RECORDED DATA Block Start

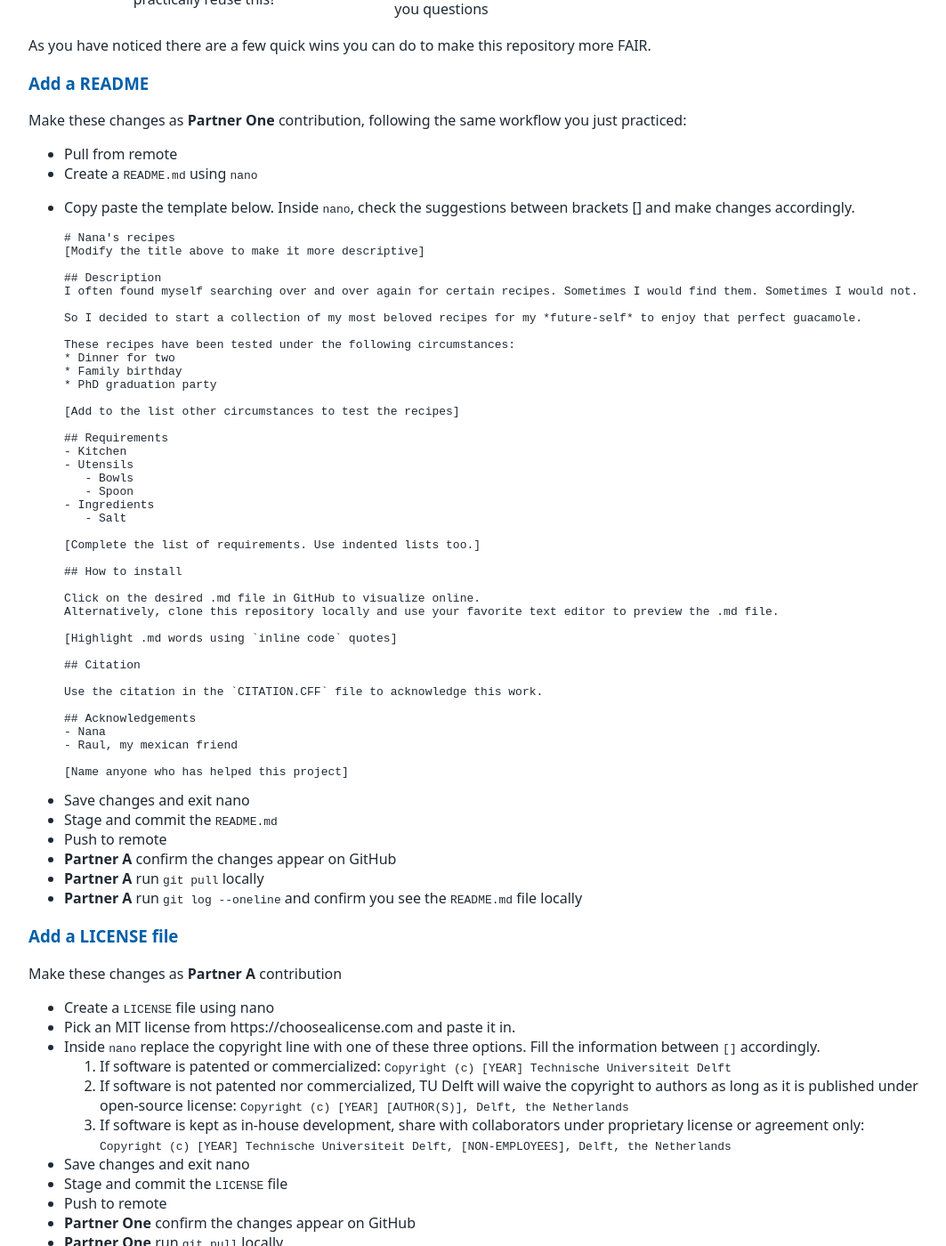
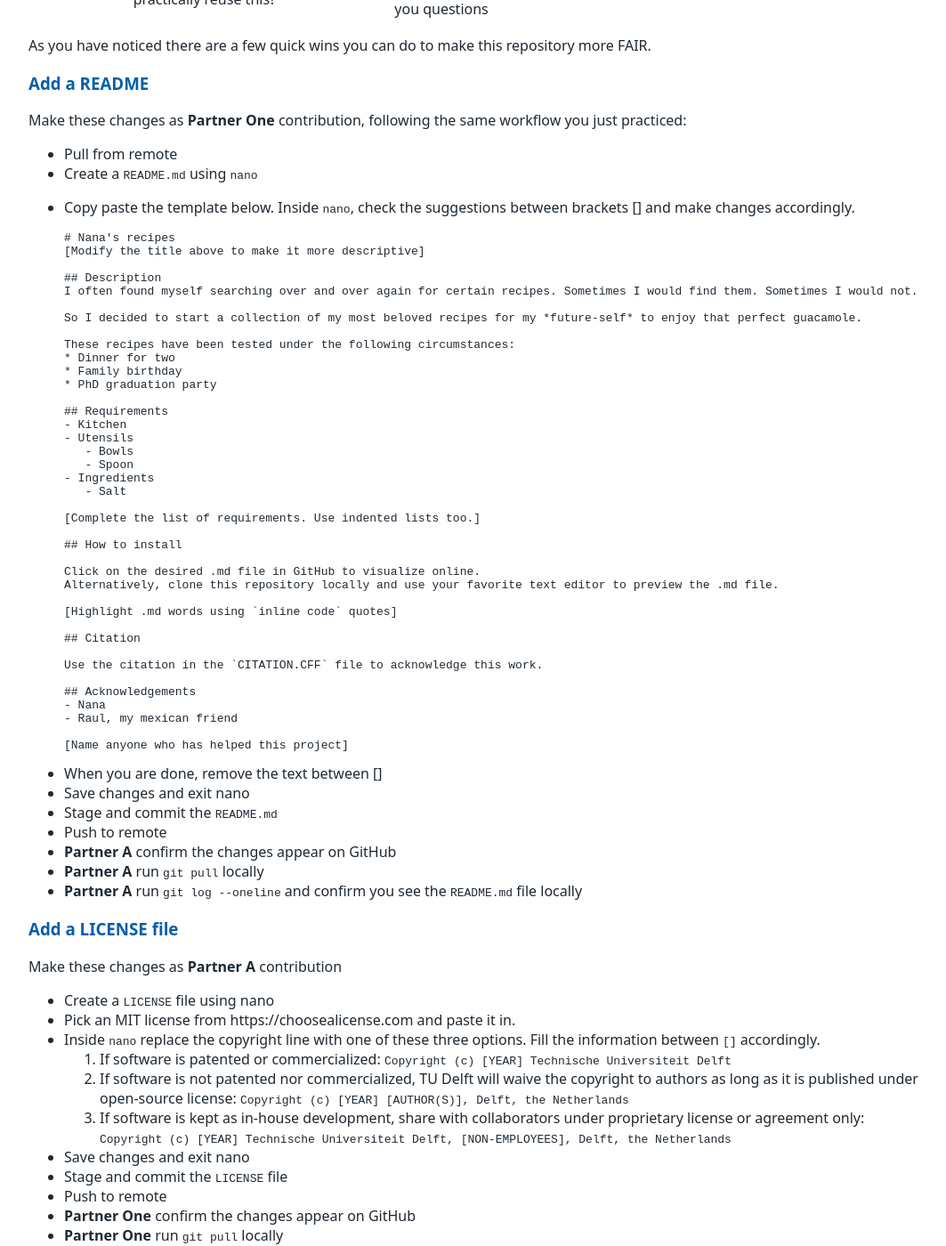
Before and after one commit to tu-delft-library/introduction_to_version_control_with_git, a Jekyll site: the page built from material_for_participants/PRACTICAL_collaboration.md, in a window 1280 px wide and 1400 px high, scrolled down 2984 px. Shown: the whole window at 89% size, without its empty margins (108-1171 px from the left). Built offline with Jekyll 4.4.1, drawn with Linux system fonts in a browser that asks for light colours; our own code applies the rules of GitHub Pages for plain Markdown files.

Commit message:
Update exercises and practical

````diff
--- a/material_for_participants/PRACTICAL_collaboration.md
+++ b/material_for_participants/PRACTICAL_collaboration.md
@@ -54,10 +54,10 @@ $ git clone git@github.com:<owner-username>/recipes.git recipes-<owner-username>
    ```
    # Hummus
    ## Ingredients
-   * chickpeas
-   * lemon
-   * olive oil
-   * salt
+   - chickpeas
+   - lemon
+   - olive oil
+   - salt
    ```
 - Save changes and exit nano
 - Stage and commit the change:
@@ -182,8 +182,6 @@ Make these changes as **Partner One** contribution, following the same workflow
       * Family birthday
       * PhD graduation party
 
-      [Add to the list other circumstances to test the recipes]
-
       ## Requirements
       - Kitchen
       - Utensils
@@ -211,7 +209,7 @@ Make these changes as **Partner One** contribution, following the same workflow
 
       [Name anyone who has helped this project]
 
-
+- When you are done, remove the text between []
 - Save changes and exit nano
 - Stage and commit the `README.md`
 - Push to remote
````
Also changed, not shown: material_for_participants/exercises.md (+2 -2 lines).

RECORDED DATA Block End

WORK INSTRUCTIONS: Would you please copy each line of the listing that contains the word "same"?

SOLUTION BELOW:
@@ -182,8 +182,6 @@ Make these changes as **Partner One** contribution, following the same workflow
@@ -211,7 +209,7 @@ Make these changes as **Partner One** contribution, following the same workflow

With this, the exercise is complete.